Only lines that contain the word "Lesser" are to be returned from the data below.

═════ Data for the task ═════

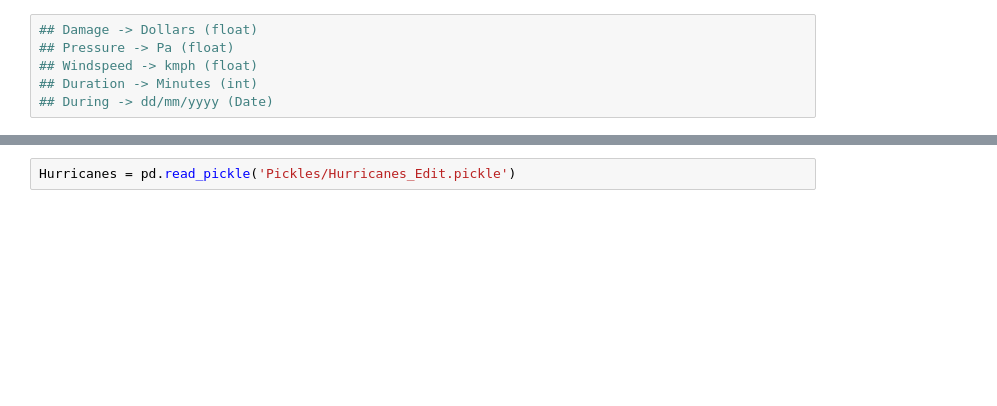
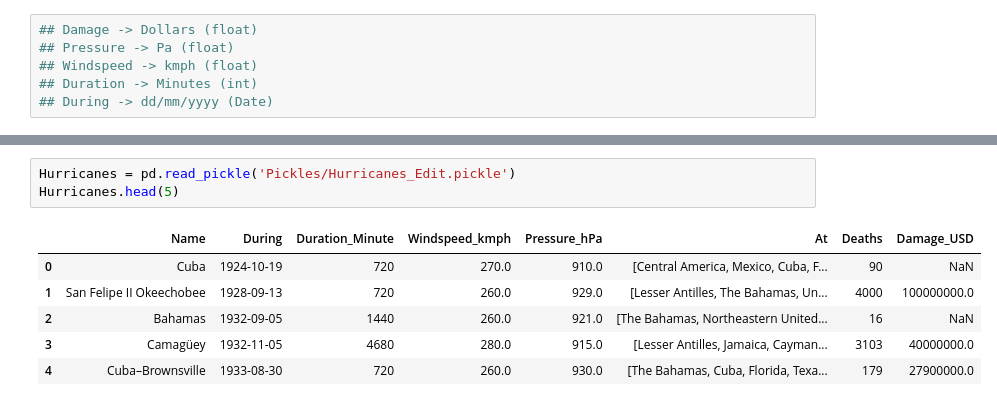
Before and after one commit to Alon-Shaaltiel/Hurricanes_US, a Jupyter notebook: Data_Collection.ipynb, the cells around one changed output, grey strips where cells are left out. Saved outputs shown, nothing was run; the diff lists cells and outputs as text; blank space fills up the shorter version.

```diff
--- a/Data_Collection.ipynb
+++ b/Data_Collection.ipynb
@@ -261,5 +248,13 @@ Hurricanes.to_pickle("Pickles/Hurricanes_Edit.pickle")
 # %%
 Hurricanes = pd.read_pickle('Pickles/Hurricanes_Edit.pickle')
+Hurricanes.head(5)
+# %% [output]
+|  | Name | During | Duration_Minute | Windspeed_kmph | Pressure_hPa | At | Deaths | Damage_USD |
+| 0 | Cuba | 1924-10-19 | 720 | 270.0 | 910.0 | [Central America, Mexico, Cuba, F... | 90 | NaN |
+| 1 | San Felipe II Okeechobee | 1928-09-13 | 720 | 260.0 | 929.0 | [Lesser Antilles, The Bahamas, Un... | 4000 | 100000000.0 |
+| 2 | Bahamas | 1932-09-05 | 1440 | 260.0 | 921.0 | [The Bahamas, Northeastern United... | 16 | NaN |
+| 3 | Camagüey | 1932-11-05 | 4680 | 280.0 | 915.0 | [Lesser Antilles, Jamaica, Cayman... | 3103 | 40000000.0 |
+| 4 | Cuba–Brownsville | 1933-08-30 | 720 | 260.0 | 930.0 | [The Bahamas, Cuba, Florida, Texa... | 179 | 27900000.0 |
 # %%
 from IPython.display import display
 
```
Also changed, not shown: parts of 10 cells of this notebook.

═════

## Response box
+| 1 | San Felipe II Okeechobee | 1928-09-13 | 720 | 260.0 | 929.0 | [Lesser Antilles, The Bahamas, Un... | 4000 | 100000000.0 |
+| 3 | Camagüey | 1932-11-05 | 4680 | 280.0 | 915.0 | [Lesser Antilles, Jamaica, Cayman... | 3103 | 40000000.0 |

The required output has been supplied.